==== Information ====

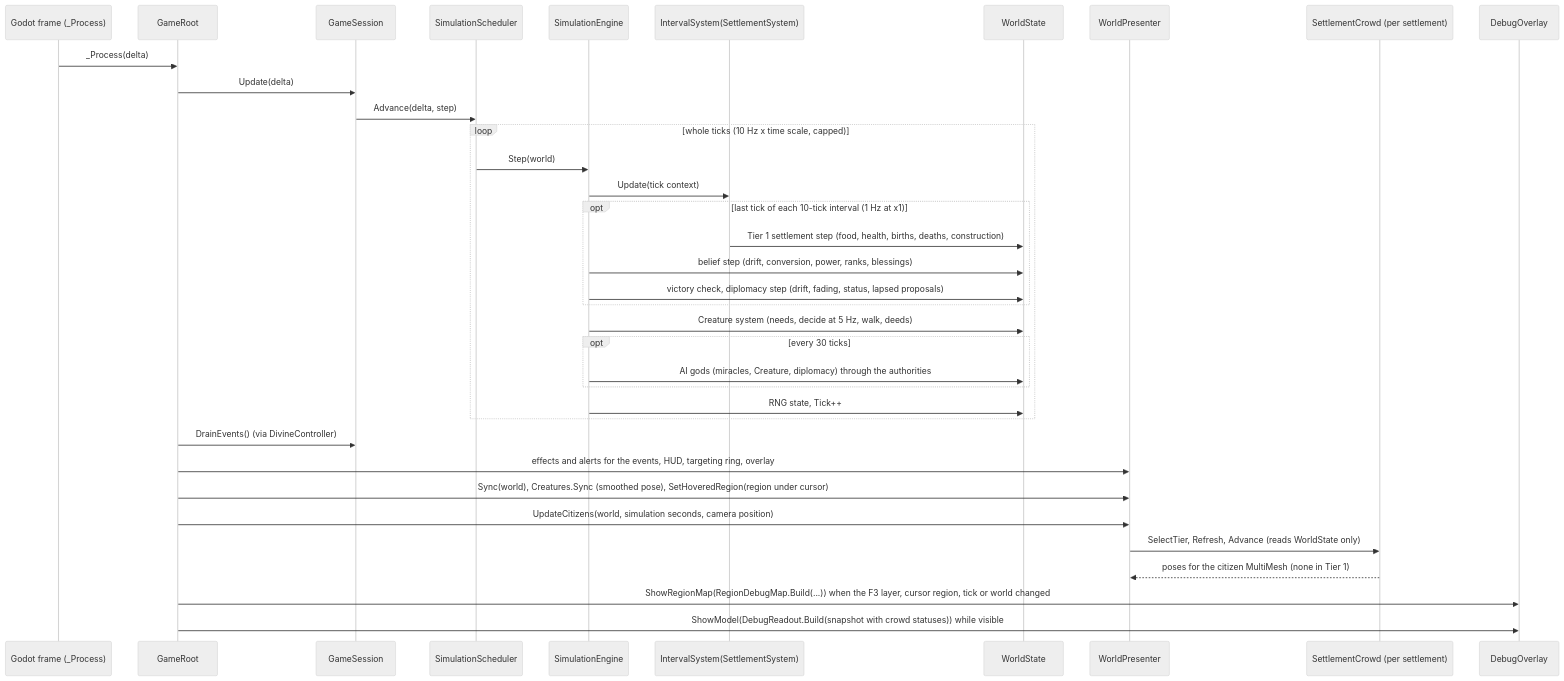
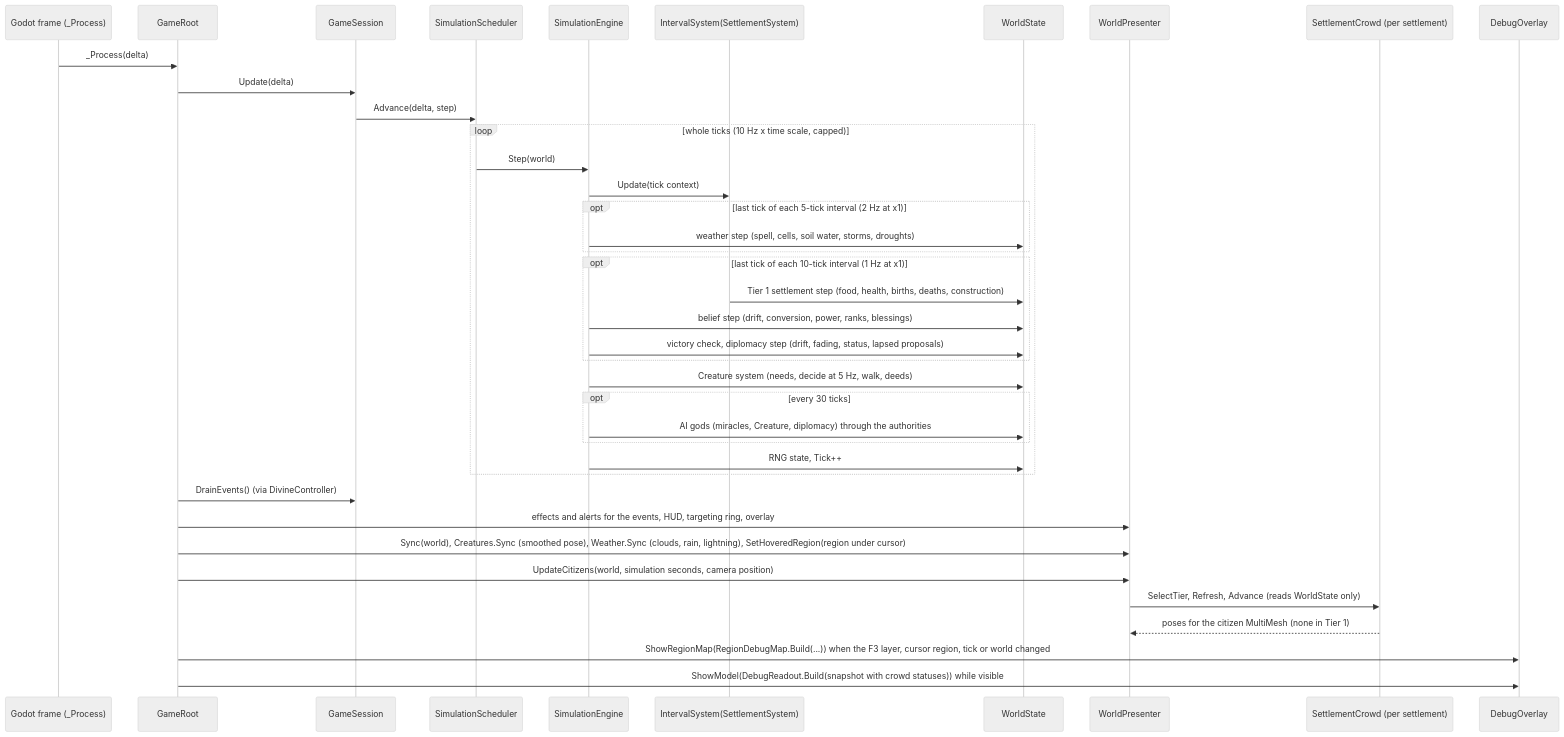
The second of 11 diagrams in docs/ARCHITECTURE.md (roeyazroel/pantheon), drawn with Mermaid (neutral theme) before and after one commit. The commit also changed other lines of this file and 114 other files, not shown here.

````diff
--- a/docs/ARCHITECTURE.md
+++ b/docs/ARCHITECTURE.md
@@ -344,39 +368,42 @@
 ```mermaid
 sequenceDiagram
     participant Godot as Godot frame (_Process)
     participant Root as GameRoot
     participant Session as GameSession
     participant Sched as SimulationScheduler
     participant Engine as SimulationEngine
     participant Settle as IntervalSystem(SettlementSystem)
     participant State as WorldState
     participant View as WorldPresenter
     participant Crowd as SettlementCrowd (per settlement)
     participant Overlay as DebugOverlay
 
     Godot->>Root: _Process(delta)
     Root->>Session: Update(delta)
     Session->>Sched: Advance(delta, step)
     loop whole ticks (10 Hz x time scale, capped)
         Sched->>Engine: Step(world)
         Engine->>Settle: Update(tick context)
+        opt last tick of each 5-tick interval (2 Hz at x1)
+            Engine->>State: weather step (spell, cells, soil water, storms, droughts)
+        end
         opt last tick of each 10-tick interval (1 Hz at x1)
             Settle->>State: Tier 1 settlement step (food, health, births, deaths, construction)
             Engine->>State: belief step (drift, conversion, power, ranks, blessings)
             Engine->>State: victory check, diplomacy step (drift, fading, status, lapsed proposals)
         end
         Engine->>State: Creature system (needs, decide at 5 Hz, walk, deeds)
         opt every 30 ticks
             Engine->>State: AI gods (miracles, Creature, diplomacy) through the authorities
         end
         Engine->>State: RNG state, Tick++
     end
     Root->>Session: DrainEvents() (via DivineController)
     Root->>View: effects and alerts for the events, HUD, targeting ring, overlay
-    Root->>View: Sync(world), Creatures.Sync (smoothed pose), SetHoveredRegion(region under cursor)
+    Root->>View: Sync(world), Creatures.Sync (smoothed pose), Weather.Sync (clouds, rain, lightning), SetHoveredRegion(region under cursor)
     Root->>View: UpdateCitizens(world, simulation seconds, camera position)
     View->>Crowd: SelectTier, Refresh, Advance (reads WorldState only)
     Crowd-->>View: poses for the citizen MultiMesh (none in Tier 1)
     Root->>Overlay: ShowRegionMap(RegionDebugMap.Build(...)) when the F3 layer, cursor region, tick or world changed
     Root->>Overlay: ShowModel(DebugReadout.Build(snapshot with crowd statuses)) while visible
 ```
````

====

» **Task goal**: A verbatim retyping of the listing, without any pictures, is the expected answer.

» **Output for this task**:
The second of 11 diagrams in docs/ARCHITECTURE.md (roeyazroel/pantheon), drawn with Mermaid (neutral theme) before and after one commit. The commit also changed other lines of this file and 114 other files, not shown here.

````diff
--- a/docs/ARCHITECTURE.md
+++ b/docs/ARCHITECTURE.md
@@ -344,39 +368,42 @@
 ```mermaid
 sequenceDiagram
     participant Godot as Godot frame (_Process)
     participant Root as GameRoot
     participant Session as GameSession
     participant Sched as SimulationScheduler
     participant Engine as SimulationEngine
     participant Settle as IntervalSystem(SettlementSystem)
     participant State as WorldState
     participant View as WorldPresenter
     participant Crowd as SettlementCrowd (per settlement)
     participant Overlay as DebugOverlay
 
     Godot->>Root: _Process(delta)
     Root->>Session: Update(delta)
     Session->>Sched: Advance(delta, step)
     loop whole ticks (10 Hz x time scale, capped)
         Sched->>Engine: Step(world)
         Engine->>Settle: Update(tick context)
+        opt last tick of each 5-tick interval (2 Hz at x1)
+            Engine->>State: weather step (spell, cells, soil water, storms, droughts)
+        end
         opt last tick of each 10-tick interval (1 Hz at x1)
             Settle->>State: Tier 1 settlement step (food, health, births, deaths, construction)
             Engine->>State: belief step (drift, conversion, power, ranks, blessings)
             Engine->>State: victory check, diplomacy step (drift, fading, status, lapsed proposals)
         end
         Engine->>State: Creature system (needs, decide at 5 Hz, walk, deeds)
         opt every 30 ticks
             Engine->>State: AI gods (miracles, Creature, diplomacy) through the authorities
         end
         Engine->>State: RNG state, Tick++
     end
     Root->>Session: DrainEvents() (via DivineController)
     Root->>View: effects and alerts for the events, HUD, targeting ring, overlay
-    Root->>View: Sync(world), Creatures.Sync (smoothed pose), SetHoveredRegion(region under cursor)
+    Root->>View: Sync(world), Creatures.Sync (smoothed pose), Weather.Sync (clouds, rain, lightning), SetHoveredRegion(region under cursor)
     Root->>View: UpdateCitizens(world, simulation seconds, camera position)
     View->>Crowd: SelectTier, Refresh, Advance (reads WorldState only)
     Crowd-->>View: poses for the citizen MultiMesh (none in Tier 1)
     Root->>Overlay: ShowRegionMap(RegionDebugMap.Build(...)) when the F3 layer, cursor region, tick or world changed
     Root->>Overlay: ShowModel(DebugReadout.Build(snapshot with crowd statuses)) while visible
 ```
````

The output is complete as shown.